“Protecting people and the environment, operating and executing with excellence and applying innovative technologies are the cornerstone of our business and that’s why we fully support this timely initiative from ABS,” says Maria Ximenes, Chevron Shipping, GM Marine Technical and Projects.
“Safety underpins everything we do at Shell and we recognise that there are opportunities to proactively address risks within the FPSO fleet,” says Karrie Trauth, SVP Shipping & Maritime for Shell. “We’re proud to be working with ABS and this group of industry and government leaders to develop and deploy real solutions to the maritime safety challenges in this sector.”
“Structural Integrity is one of our main Process Safety Barriers and we all face the same challenges on aging units. It is of utmost importance and in everybody’s interest to share experience, knowledge, ideas and that we agree on a best way forward to maintain structural integrity in a safe and efficient manner. Therefore, we are fully committed to support and participate in this initiative,” says Ivar Houthuysen, SBM Assets Integrity Director.
“We should recognise that offshore production facilities, which have only 50-years history, are not identical to ships, which have already matured over 6,000-years.
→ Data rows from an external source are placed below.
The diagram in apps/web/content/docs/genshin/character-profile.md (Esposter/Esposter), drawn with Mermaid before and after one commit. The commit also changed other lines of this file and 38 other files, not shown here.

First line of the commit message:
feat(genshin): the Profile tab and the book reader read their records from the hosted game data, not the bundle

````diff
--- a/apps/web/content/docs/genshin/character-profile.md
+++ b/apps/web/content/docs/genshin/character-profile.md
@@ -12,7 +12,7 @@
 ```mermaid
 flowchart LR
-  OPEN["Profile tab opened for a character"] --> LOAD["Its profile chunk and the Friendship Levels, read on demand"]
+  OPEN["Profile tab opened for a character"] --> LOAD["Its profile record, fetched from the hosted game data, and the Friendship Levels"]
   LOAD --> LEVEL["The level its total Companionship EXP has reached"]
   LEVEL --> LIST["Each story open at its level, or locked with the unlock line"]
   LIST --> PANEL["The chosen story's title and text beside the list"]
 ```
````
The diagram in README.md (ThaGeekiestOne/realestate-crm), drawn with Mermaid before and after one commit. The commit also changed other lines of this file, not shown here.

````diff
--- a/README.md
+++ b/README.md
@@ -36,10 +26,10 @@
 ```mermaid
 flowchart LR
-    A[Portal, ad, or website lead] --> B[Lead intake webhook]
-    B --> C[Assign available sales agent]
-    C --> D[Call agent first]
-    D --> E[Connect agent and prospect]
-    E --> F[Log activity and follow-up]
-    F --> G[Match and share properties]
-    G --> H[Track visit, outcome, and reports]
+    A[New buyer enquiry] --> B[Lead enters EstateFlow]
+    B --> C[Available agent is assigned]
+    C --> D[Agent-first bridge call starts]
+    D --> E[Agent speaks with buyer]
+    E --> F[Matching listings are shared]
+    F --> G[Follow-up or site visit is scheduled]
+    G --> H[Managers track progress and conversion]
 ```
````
It is important to humbly learn how to maintain the integrity of our FPSOs for long design lives through ‘trial and error’ and continuously incorporate new learnings into future FPSOs, including Class rules,” says Koichi Matsumiya, Modec GM, Engineering and Deputy CTO.
“I applaud ABS for leading this initiative and facilitating discussion among industry leaders to enhance the safety of the worldwide FPSO fleet through sharing of best practices and consideration of advances in technology,” says Captain Matt Denning, U.S. Coast Guard Eighth District Outer Continental Shelf Officer in Charge, Marine Inspection.
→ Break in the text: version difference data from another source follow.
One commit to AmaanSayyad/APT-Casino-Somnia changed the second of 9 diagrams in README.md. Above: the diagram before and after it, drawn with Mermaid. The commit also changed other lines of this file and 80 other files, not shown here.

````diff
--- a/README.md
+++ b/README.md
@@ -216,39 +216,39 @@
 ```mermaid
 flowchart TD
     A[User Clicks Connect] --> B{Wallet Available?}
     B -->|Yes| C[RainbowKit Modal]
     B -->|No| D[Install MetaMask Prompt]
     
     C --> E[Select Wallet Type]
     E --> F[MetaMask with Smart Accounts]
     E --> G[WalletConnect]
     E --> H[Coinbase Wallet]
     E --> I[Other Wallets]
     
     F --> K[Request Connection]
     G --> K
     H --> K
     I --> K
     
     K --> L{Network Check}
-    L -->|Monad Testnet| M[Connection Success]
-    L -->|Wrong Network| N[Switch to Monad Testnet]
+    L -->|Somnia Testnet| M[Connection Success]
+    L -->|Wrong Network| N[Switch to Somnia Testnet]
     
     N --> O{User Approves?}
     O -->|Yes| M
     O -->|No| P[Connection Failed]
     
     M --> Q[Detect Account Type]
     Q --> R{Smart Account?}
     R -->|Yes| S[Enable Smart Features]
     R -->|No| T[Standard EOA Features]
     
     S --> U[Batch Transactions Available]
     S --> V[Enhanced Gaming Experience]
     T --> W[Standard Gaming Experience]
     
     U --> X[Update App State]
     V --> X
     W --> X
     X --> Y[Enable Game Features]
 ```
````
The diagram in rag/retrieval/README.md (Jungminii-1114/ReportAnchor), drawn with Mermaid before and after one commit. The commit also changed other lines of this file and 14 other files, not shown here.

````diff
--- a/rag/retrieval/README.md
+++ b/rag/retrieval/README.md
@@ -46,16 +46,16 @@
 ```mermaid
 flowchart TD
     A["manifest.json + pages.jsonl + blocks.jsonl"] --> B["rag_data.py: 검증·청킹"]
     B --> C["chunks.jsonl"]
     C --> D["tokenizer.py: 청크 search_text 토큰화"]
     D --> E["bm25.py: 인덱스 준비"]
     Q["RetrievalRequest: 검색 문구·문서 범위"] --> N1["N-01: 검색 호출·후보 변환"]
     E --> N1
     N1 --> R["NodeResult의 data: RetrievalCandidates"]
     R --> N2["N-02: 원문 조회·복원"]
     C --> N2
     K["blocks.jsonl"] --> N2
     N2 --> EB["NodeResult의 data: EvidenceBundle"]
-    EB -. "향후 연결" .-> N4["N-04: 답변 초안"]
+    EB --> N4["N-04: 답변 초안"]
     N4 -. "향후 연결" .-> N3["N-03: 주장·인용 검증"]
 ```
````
“The RMI Registry looks forward to collaborating with owners/operators, the FPSO working group members, and other industry stakeholders in developing risk management solutions for the aging FPSO fleet. The Registry is also actively engaged in ensuring continued safe operations in the ever-evolving FPSO industry as part of our initiative towards quality, compliance, and value,” says Vice President, Technical – Offshore, Cosmin Bozenovici of International Registries, Inc., which provides administrative and technical support to the RMI Registry.
“This is an opportunity for all the stakeholders in the FPSO value chain to pool their knowledge, technical expertise and their resources to deliver better safety outcomes. We are proud to support this initiative as part of our commitment to quality, compliance and continuous improvement,” says Stephen Keenan, Head of Inspections & Surveys Department at The Bahamas Maritime Authority (BMA).
ABS has also developed its rules, with a significant number of changes applicable to FPSOs, both for existing units and for new facilities. These Rule changes are intended to address many of the risks related to aging FPSOs from both a design and a maintenance perspective.
A total of 55 FPSO units in the global fleet are reaching the end of their design life in the next 5 years, a further five already have life extension in place, with a further 19 currently being evaluated for life extension. The efforts of this working group will produce outcomes that assist with the evaluation and potential acceptance of life extension.
ABS classed the first FPSO vessel in US waters in 1978 and continues to lead safety and innovation with new technology that supports larger, more complex FPSOs operating in ultra-deep water and in the pre-salt region of Brazil.